## WHAT THIS TASK INVOLVES
Look through the entries below for the string "circle", and copy each line where it is found.

## SUPPLIED INFORMATION
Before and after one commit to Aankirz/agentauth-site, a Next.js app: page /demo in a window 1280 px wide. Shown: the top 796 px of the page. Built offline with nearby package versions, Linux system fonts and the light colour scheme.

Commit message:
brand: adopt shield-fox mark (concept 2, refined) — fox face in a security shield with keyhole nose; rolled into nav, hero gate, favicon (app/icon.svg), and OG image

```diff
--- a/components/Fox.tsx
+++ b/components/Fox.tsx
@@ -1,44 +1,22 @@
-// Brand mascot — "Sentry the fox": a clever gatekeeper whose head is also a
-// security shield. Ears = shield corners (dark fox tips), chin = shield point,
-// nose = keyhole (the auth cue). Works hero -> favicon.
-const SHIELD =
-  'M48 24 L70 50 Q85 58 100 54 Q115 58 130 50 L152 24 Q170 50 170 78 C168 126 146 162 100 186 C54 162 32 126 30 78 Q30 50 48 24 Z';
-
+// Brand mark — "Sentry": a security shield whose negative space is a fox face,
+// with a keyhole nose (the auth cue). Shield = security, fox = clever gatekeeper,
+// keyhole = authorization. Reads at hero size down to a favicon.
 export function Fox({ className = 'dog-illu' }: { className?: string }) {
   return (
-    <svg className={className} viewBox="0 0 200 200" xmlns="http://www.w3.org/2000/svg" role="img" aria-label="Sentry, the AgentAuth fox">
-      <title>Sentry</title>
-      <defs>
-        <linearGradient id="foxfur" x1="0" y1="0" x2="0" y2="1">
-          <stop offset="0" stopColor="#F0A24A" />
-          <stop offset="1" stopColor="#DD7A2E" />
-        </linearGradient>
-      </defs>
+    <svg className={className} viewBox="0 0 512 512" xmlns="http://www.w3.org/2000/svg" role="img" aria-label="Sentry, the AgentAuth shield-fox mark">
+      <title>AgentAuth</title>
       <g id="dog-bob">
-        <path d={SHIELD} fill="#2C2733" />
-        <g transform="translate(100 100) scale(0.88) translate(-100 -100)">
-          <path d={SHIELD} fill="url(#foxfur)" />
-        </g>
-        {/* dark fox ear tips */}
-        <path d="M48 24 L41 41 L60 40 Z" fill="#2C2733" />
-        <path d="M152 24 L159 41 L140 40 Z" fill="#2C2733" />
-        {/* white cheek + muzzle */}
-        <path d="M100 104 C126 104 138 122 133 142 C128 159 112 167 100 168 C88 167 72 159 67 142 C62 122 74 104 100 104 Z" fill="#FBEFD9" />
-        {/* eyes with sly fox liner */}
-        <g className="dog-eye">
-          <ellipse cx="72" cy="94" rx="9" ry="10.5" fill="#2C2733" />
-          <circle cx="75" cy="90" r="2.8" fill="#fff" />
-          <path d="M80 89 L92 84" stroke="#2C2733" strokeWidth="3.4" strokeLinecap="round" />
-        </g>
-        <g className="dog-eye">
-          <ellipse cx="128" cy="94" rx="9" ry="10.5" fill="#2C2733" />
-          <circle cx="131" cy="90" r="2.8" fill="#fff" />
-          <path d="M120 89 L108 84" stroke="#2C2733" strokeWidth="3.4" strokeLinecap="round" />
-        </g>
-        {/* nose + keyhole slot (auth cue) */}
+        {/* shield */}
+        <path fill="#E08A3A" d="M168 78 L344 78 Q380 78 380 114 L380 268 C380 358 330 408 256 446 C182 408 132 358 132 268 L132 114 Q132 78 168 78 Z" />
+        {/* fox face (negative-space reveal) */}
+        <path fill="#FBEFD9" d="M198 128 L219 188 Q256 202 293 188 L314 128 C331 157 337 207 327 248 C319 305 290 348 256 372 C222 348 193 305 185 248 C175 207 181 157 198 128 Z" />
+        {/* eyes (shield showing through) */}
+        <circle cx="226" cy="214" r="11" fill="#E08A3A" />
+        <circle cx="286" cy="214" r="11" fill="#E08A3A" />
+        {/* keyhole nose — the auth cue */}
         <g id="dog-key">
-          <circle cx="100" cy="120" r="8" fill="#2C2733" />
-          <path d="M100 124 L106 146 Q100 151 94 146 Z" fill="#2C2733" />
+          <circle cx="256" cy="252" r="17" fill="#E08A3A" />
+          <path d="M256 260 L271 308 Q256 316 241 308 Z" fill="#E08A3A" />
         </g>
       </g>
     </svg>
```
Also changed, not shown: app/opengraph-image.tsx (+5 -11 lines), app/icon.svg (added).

## EXERCISE RESULT
-          <circle cx="75" cy="90" r="2.8" fill="#fff" />
-          <circle cx="131" cy="90" r="2.8" fill="#fff" />
+        <circle cx="226" cy="214" r="11" fill="#E08A3A" />
+        <circle cx="286" cy="214" r="11" fill="#E08A3A" />
-          <circle cx="100" cy="120" r="8" fill="#2C2733" />
+          <circle cx="256" cy="252" r="17" fill="#E08A3A" />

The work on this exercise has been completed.